If you find the following of interest, there are a couple of Sim-related anecdotes in my biography, Will Eisner: A Spirited Life that you might enjoy as well.
And now, without further adieu, Dave Sim on Howard Chaykin:
Dave Sim, photographed by Dave Fisher
“It seems like another example of the Jewish internecine warfare that is rife in the comic-book field (and for all I know other fields, as well). It’s no small thing to be the Comic Book Super Jew and if you had to decide who was it at any given point you have a lot of contenders with different claims to the title.
“I was certainly aware at all times talking to Eisner that he had decided some time ago that he was the top of the heap overall and was largely disinterested in my work except in a very cosmetic way. It wasn’t until I read the dialogue with Frank Miller that I realized that it wasn’t just me. He really wasn’t interested in what other people were up to.

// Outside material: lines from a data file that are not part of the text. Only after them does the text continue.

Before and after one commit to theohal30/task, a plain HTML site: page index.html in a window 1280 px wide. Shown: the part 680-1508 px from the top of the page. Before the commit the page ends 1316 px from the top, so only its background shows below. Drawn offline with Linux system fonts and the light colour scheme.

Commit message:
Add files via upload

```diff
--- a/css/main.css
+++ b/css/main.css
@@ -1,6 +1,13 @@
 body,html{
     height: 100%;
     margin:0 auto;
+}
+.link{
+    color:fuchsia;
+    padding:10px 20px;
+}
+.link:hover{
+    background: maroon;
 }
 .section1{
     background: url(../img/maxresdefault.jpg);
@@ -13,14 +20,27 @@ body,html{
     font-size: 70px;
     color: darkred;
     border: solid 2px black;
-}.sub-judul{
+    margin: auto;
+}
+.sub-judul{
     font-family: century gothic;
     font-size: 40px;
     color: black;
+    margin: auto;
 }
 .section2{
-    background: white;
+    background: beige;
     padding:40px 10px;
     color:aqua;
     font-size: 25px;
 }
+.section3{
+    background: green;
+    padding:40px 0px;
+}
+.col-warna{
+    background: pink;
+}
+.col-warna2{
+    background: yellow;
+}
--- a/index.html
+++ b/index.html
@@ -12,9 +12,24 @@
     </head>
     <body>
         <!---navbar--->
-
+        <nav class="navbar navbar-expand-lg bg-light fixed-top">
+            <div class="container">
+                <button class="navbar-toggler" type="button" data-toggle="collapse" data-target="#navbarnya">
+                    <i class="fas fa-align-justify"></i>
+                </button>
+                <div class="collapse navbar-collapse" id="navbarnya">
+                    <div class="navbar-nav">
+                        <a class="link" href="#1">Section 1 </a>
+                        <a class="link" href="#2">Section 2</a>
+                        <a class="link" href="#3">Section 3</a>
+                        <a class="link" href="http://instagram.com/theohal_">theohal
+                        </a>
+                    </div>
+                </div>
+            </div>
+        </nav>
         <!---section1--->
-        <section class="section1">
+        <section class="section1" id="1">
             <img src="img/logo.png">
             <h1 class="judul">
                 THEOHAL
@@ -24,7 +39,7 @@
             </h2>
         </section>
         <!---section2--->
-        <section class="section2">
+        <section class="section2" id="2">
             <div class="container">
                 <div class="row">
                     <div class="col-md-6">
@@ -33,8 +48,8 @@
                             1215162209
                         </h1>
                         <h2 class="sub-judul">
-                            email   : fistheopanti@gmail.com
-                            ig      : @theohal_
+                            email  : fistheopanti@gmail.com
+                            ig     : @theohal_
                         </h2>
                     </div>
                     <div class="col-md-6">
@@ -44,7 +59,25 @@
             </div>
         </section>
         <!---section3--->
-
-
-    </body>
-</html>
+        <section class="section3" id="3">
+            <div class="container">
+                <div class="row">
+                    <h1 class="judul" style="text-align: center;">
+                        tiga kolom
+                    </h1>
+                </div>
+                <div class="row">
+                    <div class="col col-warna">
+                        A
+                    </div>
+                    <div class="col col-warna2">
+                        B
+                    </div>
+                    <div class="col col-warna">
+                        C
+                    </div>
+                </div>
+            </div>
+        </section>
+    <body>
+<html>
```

“The situation with Chaykin is a little different because it comes down to whether or not fascism extends to the fascist aesthetic and that’s a very Jewish discussion. Wasn’t it just last year that Wagner was played for the first time in Jerusalem since the war? The point Eisner was trying to make, I think (and badly) was that when he invented Blackhawk, he took the uniforms from the SS uniforms because aesthetically they were more dynamic than anything the Allies had to offer. It’s not readily apparent that he did so, but I think it is something that he thought was a natural choice to make in his twenties that he came to regret over the years. His verboten Nazi associations extended more widely than did Chaykin’s and when Will looked at Reuben Flagg’s uniform he saw the same aesthetic being applied — particularly the leather jacket, the Hitler haircut, the jodhpurs and the jackboots and he wanted to draw a sharp distinction that he had regretted his own flirtation with that sensibility as making use of a harmless visual effect. Unfortunately, in drawing that distinction he offended against Chaykin’s own aesthetic which says that you can make use of the visual shorthand devices used by German designers and illustrators c. 1930-1945 and still be a 100% squeaky clean Fellow Traveler.

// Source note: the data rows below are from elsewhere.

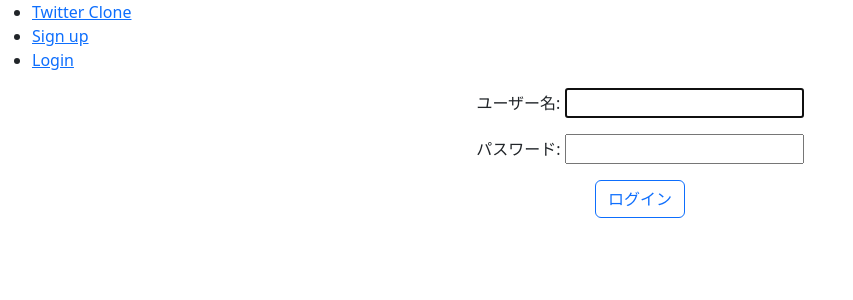
After one commit to shinonome-inc/backend-final-assignment-Nyaru, a Django app: page /accounts/login/ in a window 1280 px wide. The commit adds this page. Shown: the top 300 px of the page, without its empty margins (0-853 px from the left). Run offline with Django 4.2, Linux system fonts and the light colour scheme.

Commit message:
Create Login Page (ログイン処理未実装)

```diff
--- a/accounts/urls.py
+++ b/accounts/urls.py
@@ -7,7 +7,7 @@ app_name = "accounts"
 
 urlpatterns = [
     path("signup/", views.SignupView.as_view(), name="signup"),
-    path("login/", auth_views.LoginView.as_view(), name="login"),
+    path("login/", auth_views.LoginView.as_view(template_name='accounts/login.html'), name="login"),
     path("logout/", auth_views.LogoutView.as_view(), name="logout"),
     # path('<str:username>/', views.UserProfileView.as_view(), name='user_profile'),
     # path('<str:username>/follow/', views.FollowView.as_view(), name='follow'),
--- /dev/null
+++ b/templates/accounts/login.html
@@ -0,0 +1,12 @@
+{% extends "base.html" %} ← base.htmlを継承
+
+{% block title %}Login{% endblock %} ← titleを入れる
+
+{% block content %}
+<form method="post" class="text-center">
+	{{ form.as_p }}
+	{% csrf_token %} <!-- ← csrf_token必須。formタグ内であればどこに書いてもOK -->
+    <button type="submit" class="btn btn-outline-primary">ログイン</button>
+
+</form>
+{% endblock %}
--- a/templates/base.html
+++ b/templates/base.html
@@ -12,6 +12,7 @@
       <ul>
 				<li><a href="{% url 'welcome:welcome' %}">Twitter Clone</a></li>
         <li><a href="{% url 'accounts:signup' %}">Sign up</a></li>
+        <li><a href="{% url 'accounts:login' %}">Login</a></li>
       </ul>
     </nav>
   </header>
```
Also changed, not shown: accounts/forms.py (+5 -2 lines).
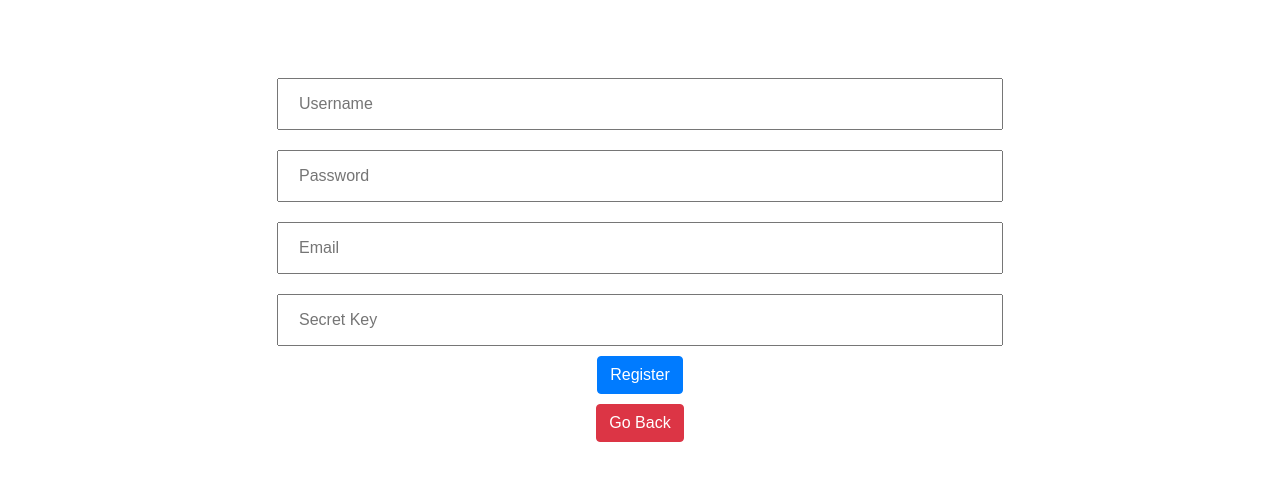
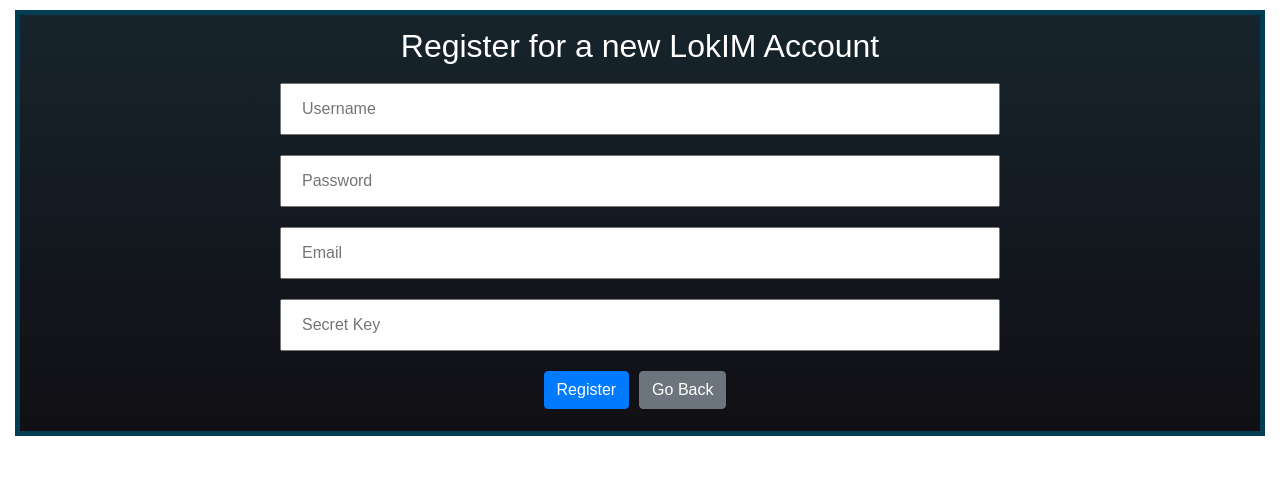
Before and after one commit to Jordan141/LokimFrontend, a React (Create React App) app: page /register in a window 1280 px wide. Shown: the top 480 px of the page. Built offline with nearby package versions, Linux system fonts and the light colour scheme.

Commit message:
Register/Chat UI update

```diff
--- a/src/App.css
+++ b/src/App.css
@@ -14,7 +14,7 @@
 .App {
   background: linear-gradient(rgb(23,36, 44), rgb(16, 15, 20));
   border-style: solid;
-  border-color: rgb(1, 62, 83);
+  border-color: #013e53;
   border-width: 5px;
   height: 100vh;
   text-align: center;
@@ -43,6 +43,10 @@
 }
 
 .registerDiv {
+  background: linear-gradient(rgb(23,36, 44), rgb(16, 15, 20));
+  border-style: solid;
+  border-color: #013e53;
+  border-width: 5px;
   padding: 12px 20px;
   margin: 10px 0;
   text-align: center;
@@ -67,7 +71,10 @@
   list-style-type: none;
 }
 .chatWindow {
-  background: green;
+  background: linear-gradient(rgb(23,36, 44), rgb(16, 15, 20));
+  border-style: solid;
+  border-color: rgb(1, 62, 83);
+  border-width: 5px;
   height: 100%;
 }
 
--- a/src/components/chat.js
+++ b/src/components/chat.js
@@ -10,8 +10,8 @@
 
         this.state = {
             items: [
-                <SidebarItem>Dashboard </SidebarItem>,
                 <SidebarItem>Profile</SidebarItem>,
+                <SidebarItem>Friends</SidebarItem>,
                 <SidebarItem>Settings</SidebarItem>
             ],
             messages: [
@@ -29,7 +29,7 @@
     }
     render(){
         return (
-            <Sidebar content={this.state.items}>
+            <Sidebar background="#013e53" content={this.state.items}>
                 <div className='chatWindow container-fluid'>
                     <div className='menuArea row'>
                         <div className='col-md-10'>
--- a/src/components/register.js
+++ b/src/components/register.js
@@ -41,8 +41,9 @@
                 <input type='text' className='userInput' placeholder='Email' value={this.state.email} onChange={this.handleChange} required/><br/>
                 <input type='text' className='userInput' placeholder='Secret Key' value={this.state.secret} onChange={this.handleChange} required/><br/>
                 <input type='submit' className='btn btn-primary' value='Register'/>
+                <li className='btn btn-secondary' style={{'margin' : '10px 10px'}}><Link to='/'>Go Back</Link></li>
             </form>
-            <li className='btn btn-danger' style={{'margin' : '10px 0'}}><Link to='/'>Go Back</Link></li>
+
             </div>
         )
     }
```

Howard Chaykin’s character, Reuben Flagg,
featured in his comic book, American Flagg
“Chaykin’s response is to indict Will for what Chaykin sees as far more grievous offences — like jumping back and forth between businessman and artist depending on which row Will was hoeing at the time. I’m a conservative so that just looks to me like Marxist posturing on Chaykin’s part, but I certainly understand the compulsion to try to keep your own track record 100% clean in your own frames of reference if, as Chaykin has, you’ve made certain sacrifices to maintain your own integrity in your own eyes. There was no way they would ever reach an accommodation. Will would’ve just seen himself as having struck a raw nerve in the Socialist Jew who was using Nazi visuals to sell his comic books and Chaykin would be unshakeable in his view that aesthetics and politics are two different categories.
“The side discussion with Kubert was interesting, offering him ten dollars to kick Eisner’s ass is a way of asking Kubert whose side he was on and I suspect Kubert saying that for 20 they’ll talk was taken by Chaykin to be a signal that he agreed with Chaykin — just not to the same degree — but couldn’t say it in so many words out of loyalty to Will. Which could well be true. Or it’s more likely that Kubert just thought that making a joke out of it was a good way to lower Chaykin’s temperature (which could also be true — it might even have worked to a degree because of Chaykin’s respect for Kubert). On the other hand, Kubert drew Enemy Ace which, after all, would need at least as much “cover” as Chaykin’s aesthetic theories in order to pass muster with Will. I wonder what Will would have said if an audience member had said, “What about Enemy Ace? Was that fascistic?”
Spirit Jam, which featured a back-of-the-book collaboration by Will Eisner and Dave Sim, in which their characters – The Spirit and Cerebus,
respectively – met for an adventure.